1

In both cases, it's some specific absence/lack. Why should I use the definite article with the former and the indefinite article with the latter?

  • 1
    You can have an absence of something too, and the lack of something. Probably depends on context. – Smock Dec 9 '19 at 15:03
  • It's partly purely idiomatic. I would say I have a lack of funds, but I can't imagine ever saying I have the lack of funds, which sounds simply bizarre. Mainly, it's because a lack of funds is the phrase that's always used; whereas, in that particular sentence, the lack of funds is never used. (Despite the fact that,in reality, I actually would be referring to a specific and current state of lacking funds.) Anybody following rules of grammar would expect the to be used. But it isn't in this case.

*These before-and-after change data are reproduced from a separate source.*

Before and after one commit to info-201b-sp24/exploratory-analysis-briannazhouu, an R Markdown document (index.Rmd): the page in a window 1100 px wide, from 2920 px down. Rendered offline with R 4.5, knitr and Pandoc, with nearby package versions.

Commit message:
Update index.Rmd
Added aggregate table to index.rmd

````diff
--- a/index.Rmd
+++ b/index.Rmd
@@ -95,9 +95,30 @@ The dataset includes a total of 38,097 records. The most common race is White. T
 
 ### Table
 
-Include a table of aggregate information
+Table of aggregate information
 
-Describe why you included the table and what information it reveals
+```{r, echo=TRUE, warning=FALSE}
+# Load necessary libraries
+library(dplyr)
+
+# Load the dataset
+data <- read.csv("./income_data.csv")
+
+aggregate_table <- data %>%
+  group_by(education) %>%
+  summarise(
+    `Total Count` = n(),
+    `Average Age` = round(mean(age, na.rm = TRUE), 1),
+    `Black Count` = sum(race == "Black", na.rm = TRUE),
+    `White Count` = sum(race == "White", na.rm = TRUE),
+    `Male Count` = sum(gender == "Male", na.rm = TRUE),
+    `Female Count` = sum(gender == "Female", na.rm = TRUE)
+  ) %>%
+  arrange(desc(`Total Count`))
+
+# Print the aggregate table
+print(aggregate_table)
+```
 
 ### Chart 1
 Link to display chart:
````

Because English is often illogical. – Jason Bassford Dec 10 '19 at 1:51
2

First of all, they don't mean the same:

  • "Absence" always means that something is not there.

  • "Lack" can mean that something is absent, but can also mean a shortage, or a deficiency.

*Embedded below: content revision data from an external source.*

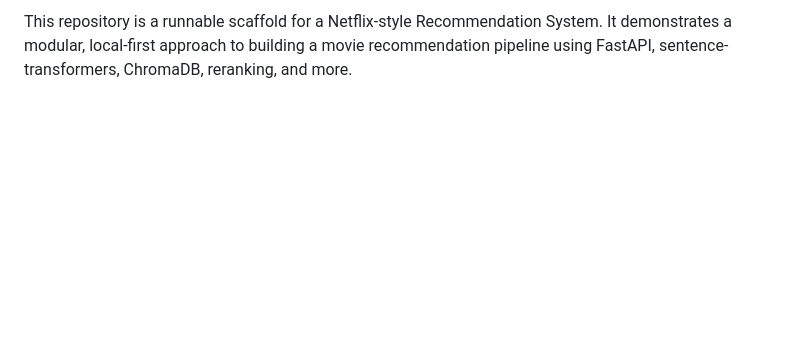
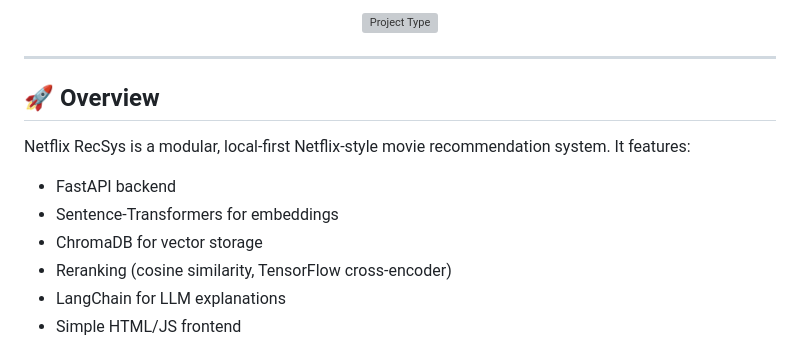
Before and after one commit to Rashmin-Gajera/Netflix-RecSys, a Markdown page: README.md, the part around the change printed below. Drawn GitHub-style; blank space fills up the shorter version; grey boxes are pictures that could not be loaded.

Commit message:
Readme file has been updated

```diff
--- a/README.md
+++ b/README.md
@@ -5,2 +7,18 @@
 
-This repository is a runnable scaffold for a Netflix-style Recommendation System. It demonstrates a modular, local-first approach to building a movie recommendation pipeline using FastAPI, sentence-transformers, ChromaDB, reranking, and more.
+<p align="center">
+  <img src="https://img.shields.io/badge/Project-Type-Recommendation%20System-red" alt="Project Type" />
+</p>
+
+---
+
+## 🚀 Overview
+
+Netflix RecSys is a modular, local-first Netflix-style movie recommendation system. It features:
+
+- FastAPI backend
+- Sentence-Transformers for embeddings
+- ChromaDB for vector storage
+- Reranking (cosine similarity, TensorFlow cross-encoder)
+- LangChain for LLM explanations
+- Simple HTML/JS frontend
+
```
Also changed, not shown: other parts of README.md (+35 -2 lines).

Secondly, you can use either the definite or indefinite article with both words. This example is in the Cambridge dictionary:

The business was suffering from an absence of an overall plan for moving forward.

See also this example for "lack" with the definite article:

The local residents were angry at the lack of parking spaces.

The use of either the definite or indefinite article is determined by whether or not you can point to a single lack or absence.

For example, if a shop received a delivery of cakes every day, but one day the delivery did not arrive, they might say they "have a lack of cakes". It isn't the lack, because it isn't the only lack of cakes - it may have happened before, it may happen again, and it may happen elsewhere. However, if you were speaking about that specific cake shop on that specific day, you might say "I'm annoyed about the lack* of cakes in the shop today". This is because you have identified a specific lack so the definite article is required.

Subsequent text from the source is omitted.